***** MATERIAL PROVIDED *****
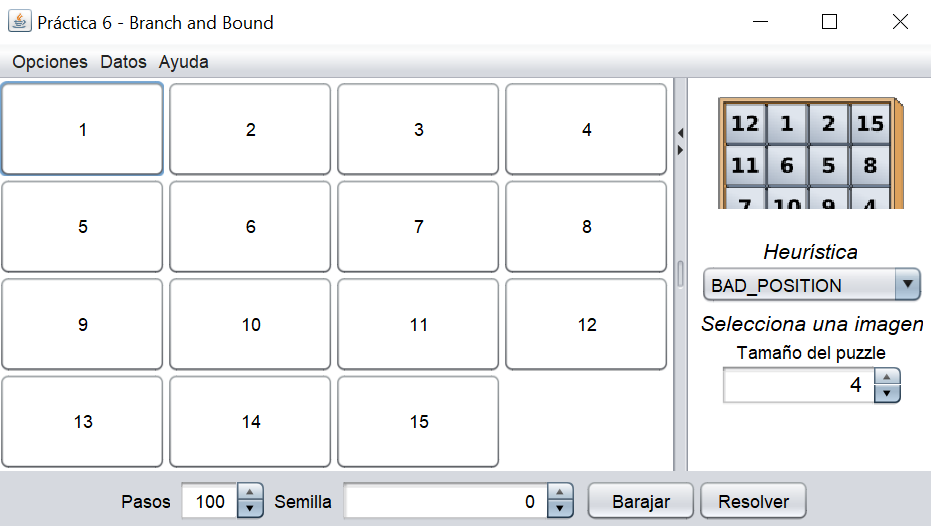
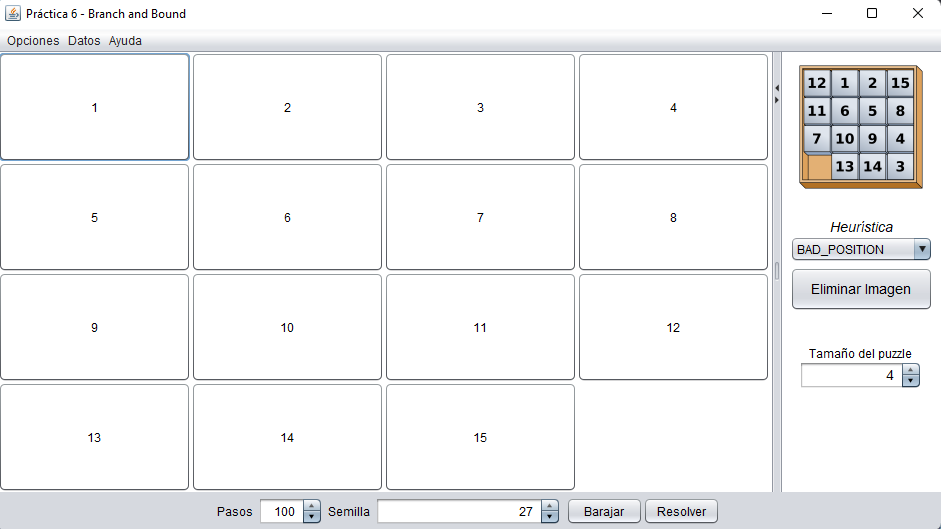
update

diff --git a/6_BandB/assets/user-manual.html b/6_BandB/assets/user-manual.html
@@ -31,7 +31,7 @@
 	<br>
 	<p>En la primera se sitúan las acciones para salir del programa y para iniciar las ventanas de estadísticas.</p>
 	<br>
-	<p>En la segunda opción llamada "Datos" encontramos la opción para crear una base de datos y cargar los datos.</p>
+	<p>En la segunda opción llamada "Datos" encontramos en primer lugar, la opción para crear una base de datos y cargar los datos. Por otra parte, tenemos la opción de cargar una imagen directamente.</p>
 	<br>
 	<p>En la tercera opción se encuentra un menú desplegable con un manual de usuario con la explicación del funcionamiento de la aplicación.</p>
 
@@ -48,7 +48,7 @@
 	  <li>LINEAR CONFILT</li>
 	</ul>
 	<br>
-	<p>Debajo de este, se encuentra un selector para escoger una imagen y resolver el mismo problema pero con imagen para que sea más visual.</p>
+	<p>Debajo de este, se encuentra un botón para eliminar la imagen actual y volver a la primera pantalla</p>
 	<br>
 	<p>En tercer lugar se encuentra la opción para seleccionar el tamaño del puzzle, el tamaño mínimo será de 2x2 y el tamaño máximo de 10x10.</p>
 
@@ -71,7 +71,7 @@
 	<br>
 	<p>Tras ejecutar el algoritmo, se mostrará al usuario paso por paso como se resuelve el mismo.</p>
 	<br>
-	<p>A partir de aquí, el usuario puede salir del programa con el botón del menú, cargar información en la base de datos, cambiar la heurística, el tamaño del puzzle o las imágenes y ver estadísticas de la ejecución</p>
+	<p>A partir de aquí, el usuario puede salir del programa con el botón del menú, cargar información en la base de datos, cargar una imagen, cambiar la heurística, el tamaño del puzzle o las imágenes y ver estadísticas de la ejecución</p>
 
 </body>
*****
EXERCISE BRIEF: Look through the entries above; find each line with the word "aquí" and copy it.

EXERCISE RESPONSE:
-	<p>A partir de aquí, el usuario puede salir del programa con el botón del menú, cargar información en la base de datos, cambiar la heurística, el tamaño del puzzle o las imágenes y ver estadísticas de la ejecución</p>
+	<p>A partir de aquí, el usuario puede salir del programa con el botón del menú, cargar información en la base de datos, cargar una imagen, cambiar la heurística, el tamaño del puzzle o las imágenes y ver estadísticas de la ejecución</p>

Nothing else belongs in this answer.